Run through the data and copy out every line that mentions the word "dart".

Material provided START

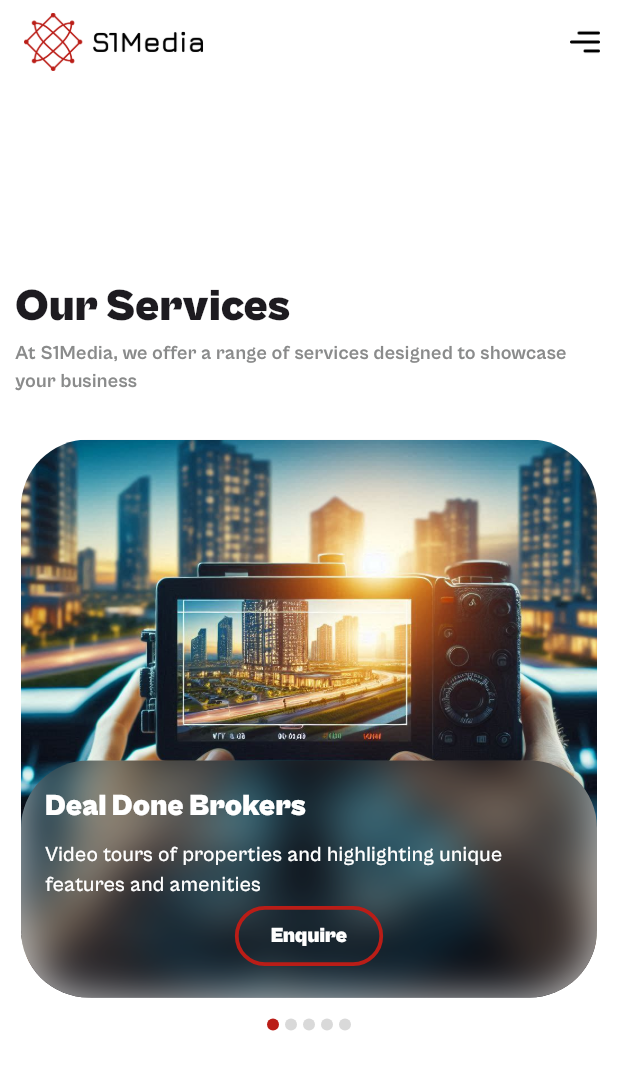
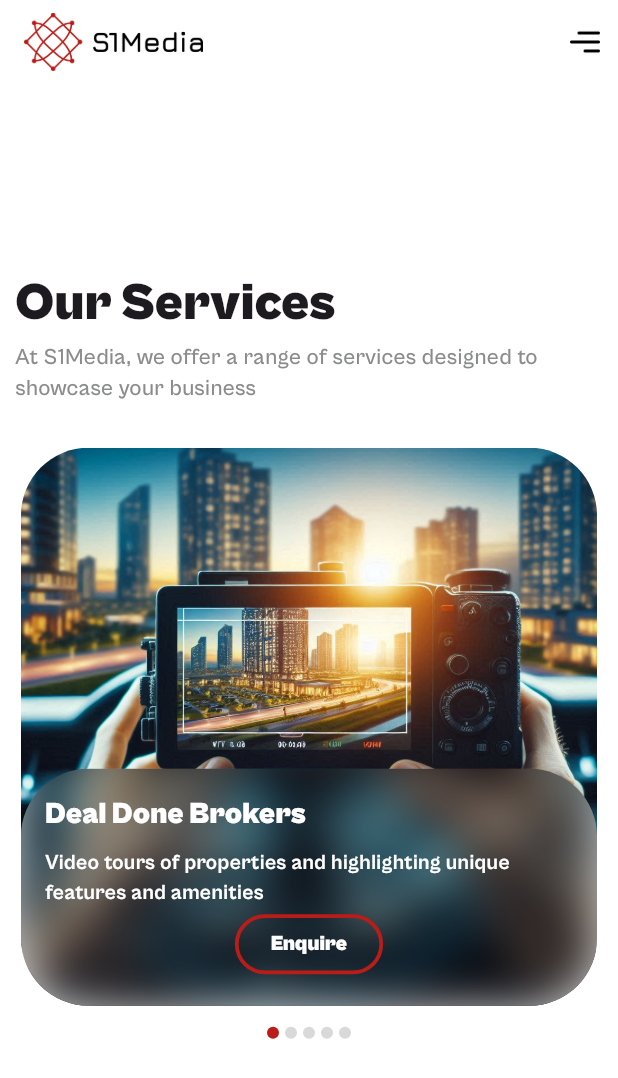
Before and after one commit to KodeInnovate-WorkSpace/s1media_app, a Flutter app: the HomeScreen screen opened directly, on a phone screen of 412 x 824 dp. Shown: the top 1078 px of the screen. Run offline on Flutter 3.47's test engine with Material 3 defaults, Android fonts, the phone set to English and light mode, and no system bars; drawn by our look-alikes of carousel_slider; our stand-ins replace cloud_firestore, firebase_core, flutter_dotenv, get, pinput, shared_preferences; missing offline and left inert: in_app_update, mailer; accounts and stored records are empty.

```diff
--- a/lib/screens/home.dart
+++ b/lib/screens/home.dart
@@ -1,5 +1,6 @@
 import 'dart:ui';
 import 'package:carousel_slider/carousel_slider.dart';
+import 'package:flutter/cupertino.dart';
 import 'package:flutter/material.dart';
 import 'package:flutter/services.dart';
 import 'package:get/get.dart';
@@ -49,7 +50,7 @@ class _HomeScreenState extends State<HomeScreen> {
       ),
       MyService(
         imagePath: "assets/royalz_hotels.jpeg",
-        title: "Royalz Hotels",
+        title: "Multi Businesses",
         subText: "Virtual tours of hotel facilities and highlighting services and guest experience",
       ),
     ];
@@ -98,9 +99,14 @@ class _HomeScreenState extends State<HomeScreen> {
                 width: 120,
               ),
 
+              const Divider(),
+
               //Contact us
-              ListTile(
-                title: Text("Contact Us"),
+              const ListTile(
+                title: Text(
+                  "Contact Us",
+                  style: TextStyle(fontFamily: 'cgb'),
+                ),
               ),
 
               //Logout Button
@@ -151,7 +157,15 @@ class _HomeScreenState extends State<HomeScreen> {
                             ],
                           ));
                 },
-                title: Text("Logout"),
+                leading: const Icon(
+                  Icons.logout,
+                  size: 18,
+                  color: Color(0xffdc3545),
+                ),
+                title: const Text(
+                  "Logout",
+                  style: TextStyle(fontFamily: 'cgb'),
+                ),
               ),
             ],
           ),
@@ -168,12 +182,12 @@ class _HomeScreenState extends State<HomeScreen> {
               "Our Services",
               style: TextStyle(
                 fontFamily: "cgblack",
-                fontSize: 30,
+                fontSize: 35,
               ),
             ),
             const Text(
               "At S1Media, we offer a range of services designed to showcase your business",
-              style: TextStyle(fontFamily: "cgb", fontSize: 13, color: Color(0xff8A8B8B)),
+              style: TextStyle(fontFamily: "cgm", fontSize: 15, color: Color(0xff8A8B8B)),
             ),
             const SizedBox(
               height: 25,
@@ -254,7 +268,7 @@ class _HomeScreenState extends State<HomeScreen> {
                         service.subText,
                         style: const TextStyle(
                           color: Colors.white,
-                          fontFamily: "cgm",
+                          fontFamily: "cgb",
                         ),
                       ),
                       // Enquire button
```
Also changed, not shown: lib/controller/textfield_controller.dart (added, +9 -0 lines), lib/screens/enquire_form.dart (+30 -17 lines), lib/widget/enquire_text_field.dart (+7 -2 lines).
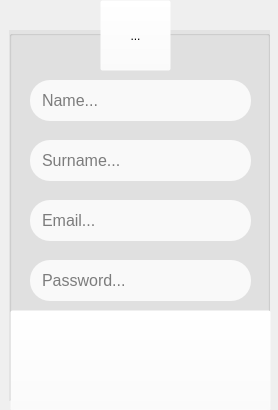
First picture: the form in Registration.ui, repository ChristianCavallo/Chat-Client, before the edit.
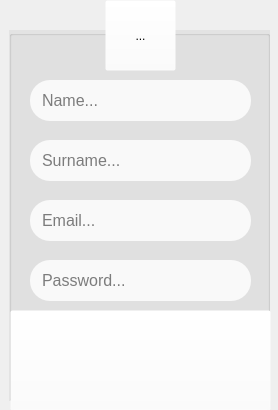
Second picture: the form after the edit. Icons and pictures are not drawn.

Patch:
```diff
--- a/Registration.ui
+++ b/Registration.ui
@@ -44,7 +44,7 @@
   <widget class="QToolButton" name="toolButton">
    <property name="geometry">
     <rect>
-     <x>100</x>
+     <x>105</x>
      <y>0</y>
      <width>71</width>
      <height>71</height>
```
Left out of the diff: 2 changed lines with no effect on the pictures.
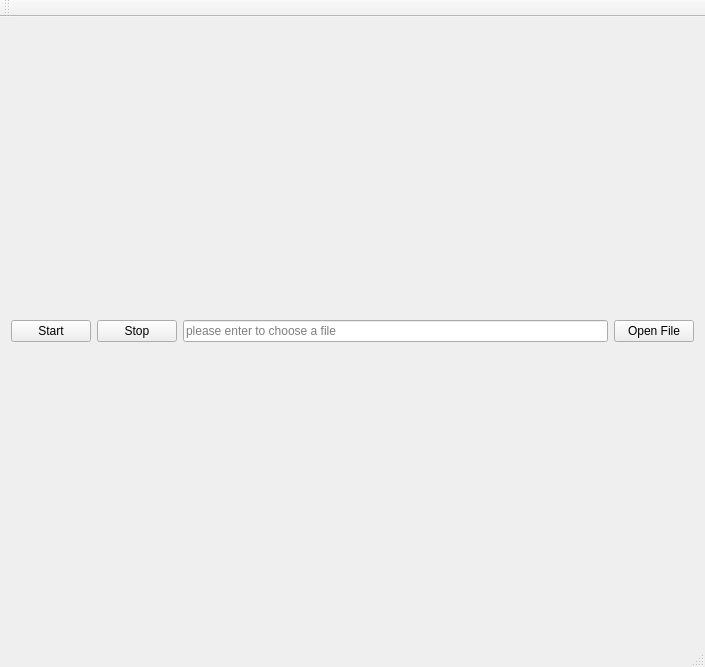
Old version of the form UI/MainWindow.ui in the repository xuexiaoxiaohu/OpenGL-Rendering-Master.
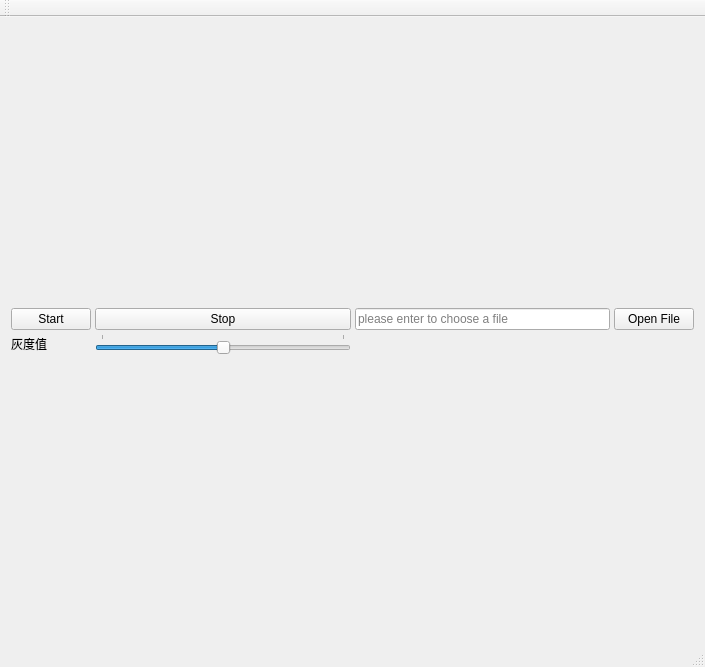
New version of the form.

What changed in the file:
```diff
--- a/UI/MainWindow.ui
+++ b/UI/MainWindow.ui
@@ -29,24 +29,34 @@
       <item>
        <layout class="QVBoxLayout" name="verticalLayout">
         <item>
-         <layout class="QHBoxLayout" name="horizontalLayout">
+         <layout class="QVBoxLayout" name="verticalLayout_4">
           <item>
-           <layout class="QHBoxLayout" name="horizontalLayout_2">
-            <item>
-             <widget class="QPushButton" name="startPushBtn">
+           <layout class="QGridLayout" name="gridLayout">
+            <property name="spacing">
+             <number>4</number>
+            </property>
+            <item row="1" column="3">
+             <widget class="QPushButton" name="openPushBtn">
               <property name="text">
-               <string>Start</string>
+               <string>Open File</string>
               </property>
              </widget>
             </item>
-            <item>
+            <item row="1" column="1">
              <widget class="QPushButton" name="stopPushBtn">
               <property name="text">
                <string>Stop</string>
               </property>
              </widget>
             </item>
-            <item>
+            <item row="1" column="0">
+             <widget class="QPushButton" name="startPushBtn">
+              <property name="text">
+               <string>Start</string>
+              </property>
+             </widget>
+            </item>
+            <item row="1" column="2">
              <widget class="QLineEdit" name="fileLineEdit">
               <property name="text">
                <string/>
@@ -56,10 +66,38 @@
               </property>
              </widget>
             </item>
-            <item>
-             <widget class="QPushButton" name="openPushBtn">
+            <item row="2" column="0">
+             <widget class="QLabel" name="label">
               <property name="text">
-               <string>Open File</string>
+               <string>灰度值</string>
+              </property>
+             </widget>
+            </item>
+            <item row="2" column="1">
+             <widget class="QSlider" name="grayScaleSlider">
+              <property name="minimum">
+               <number>1</number>
+              </property>
+              <property name="maximum">
+               <number>9</number>
+              </property>
+              <property name="pageStep">
+               <number>9</number>
+              </property>
+              <property name="value">
+               <number>5</number>
+              </property>
+              <property name="tracking">
+               <bool>true</bool>
+              </property>
+              <property name="orientation">
+               <enum>Qt::Horizontal</enum>
+              </property>
+              <property name="tickPosition">
+               <enum>QSlider::TicksAbove</enum>
+              </property>
+              <property name="tickInterval">
+               <number>0</number>
               </property>
              </widget>
             </item>
```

Material provided END

### Solution to the exercise
--- a/lib/screens/home.dart
+++ b/lib/screens/home.dart
 import 'dart:ui';
 import 'package:carousel_slider/carousel_slider.dart';
+import 'package:flutter/cupertino.dart';
 import 'package:flutter/material.dart';
 import 'package:flutter/services.dart';
 import 'package:get/get.dart';
Also changed, not shown: lib/controller/textfield_controller.dart (added, +9 -0 lines), lib/screens/enquire_form.dart (+30 -17 lines), lib/widget/enquire_text_field.dart (+7 -2 lines).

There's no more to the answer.